Task prompt: Your job is to copy every line in the material containing the word "html".

Excerpted data:
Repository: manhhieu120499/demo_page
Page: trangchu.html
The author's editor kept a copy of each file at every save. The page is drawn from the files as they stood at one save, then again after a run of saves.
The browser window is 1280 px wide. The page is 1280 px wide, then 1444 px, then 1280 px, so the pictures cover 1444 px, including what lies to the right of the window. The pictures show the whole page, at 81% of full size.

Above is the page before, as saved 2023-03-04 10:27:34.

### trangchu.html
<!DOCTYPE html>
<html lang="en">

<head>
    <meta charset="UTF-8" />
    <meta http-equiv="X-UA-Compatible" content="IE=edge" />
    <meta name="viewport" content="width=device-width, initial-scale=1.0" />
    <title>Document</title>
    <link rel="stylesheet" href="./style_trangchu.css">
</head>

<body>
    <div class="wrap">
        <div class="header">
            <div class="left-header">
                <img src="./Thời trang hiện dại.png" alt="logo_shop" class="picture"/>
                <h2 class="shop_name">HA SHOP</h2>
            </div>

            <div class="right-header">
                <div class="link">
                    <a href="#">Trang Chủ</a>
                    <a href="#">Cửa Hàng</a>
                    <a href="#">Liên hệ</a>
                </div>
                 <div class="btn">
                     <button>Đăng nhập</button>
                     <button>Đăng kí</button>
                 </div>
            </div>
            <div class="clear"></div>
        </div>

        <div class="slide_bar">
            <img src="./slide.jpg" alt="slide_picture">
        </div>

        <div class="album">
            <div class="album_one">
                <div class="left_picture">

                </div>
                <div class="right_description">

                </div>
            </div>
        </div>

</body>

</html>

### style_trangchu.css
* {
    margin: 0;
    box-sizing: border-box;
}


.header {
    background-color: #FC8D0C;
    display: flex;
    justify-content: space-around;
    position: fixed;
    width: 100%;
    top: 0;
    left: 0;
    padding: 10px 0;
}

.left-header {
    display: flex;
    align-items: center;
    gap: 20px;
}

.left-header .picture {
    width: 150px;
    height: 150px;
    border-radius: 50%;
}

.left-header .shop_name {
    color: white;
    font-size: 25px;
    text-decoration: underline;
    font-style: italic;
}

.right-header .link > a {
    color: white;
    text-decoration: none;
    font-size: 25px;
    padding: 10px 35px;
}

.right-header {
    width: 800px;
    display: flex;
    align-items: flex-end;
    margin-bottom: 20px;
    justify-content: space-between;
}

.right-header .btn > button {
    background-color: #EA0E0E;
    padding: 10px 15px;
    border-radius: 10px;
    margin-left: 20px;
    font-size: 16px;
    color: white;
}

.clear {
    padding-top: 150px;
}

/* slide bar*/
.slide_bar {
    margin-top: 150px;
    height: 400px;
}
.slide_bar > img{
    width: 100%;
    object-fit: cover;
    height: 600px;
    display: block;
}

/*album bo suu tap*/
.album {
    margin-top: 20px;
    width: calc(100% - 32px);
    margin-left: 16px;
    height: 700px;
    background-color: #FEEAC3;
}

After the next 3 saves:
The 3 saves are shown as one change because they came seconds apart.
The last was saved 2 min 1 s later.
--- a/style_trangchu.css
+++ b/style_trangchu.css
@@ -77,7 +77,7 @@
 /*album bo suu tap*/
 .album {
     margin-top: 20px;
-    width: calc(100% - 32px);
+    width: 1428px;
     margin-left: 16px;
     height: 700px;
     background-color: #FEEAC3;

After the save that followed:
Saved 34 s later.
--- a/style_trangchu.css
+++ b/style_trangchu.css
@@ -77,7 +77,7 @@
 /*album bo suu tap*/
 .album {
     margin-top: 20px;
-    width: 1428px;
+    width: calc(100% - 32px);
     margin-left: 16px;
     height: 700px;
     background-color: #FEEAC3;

...

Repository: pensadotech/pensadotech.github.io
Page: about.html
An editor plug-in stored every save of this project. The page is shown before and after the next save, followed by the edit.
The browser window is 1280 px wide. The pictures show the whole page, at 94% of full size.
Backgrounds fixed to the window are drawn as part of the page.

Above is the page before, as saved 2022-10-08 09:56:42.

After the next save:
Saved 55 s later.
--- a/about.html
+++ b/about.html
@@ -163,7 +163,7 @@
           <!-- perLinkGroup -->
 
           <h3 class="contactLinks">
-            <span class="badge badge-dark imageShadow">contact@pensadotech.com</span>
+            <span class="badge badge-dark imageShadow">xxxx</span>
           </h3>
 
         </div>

Result for this task:
Page: trangchu.html
### trangchu.html
<!DOCTYPE html>
<html lang="en">
</html>
Page: about.html
--- a/about.html
+++ b/about.html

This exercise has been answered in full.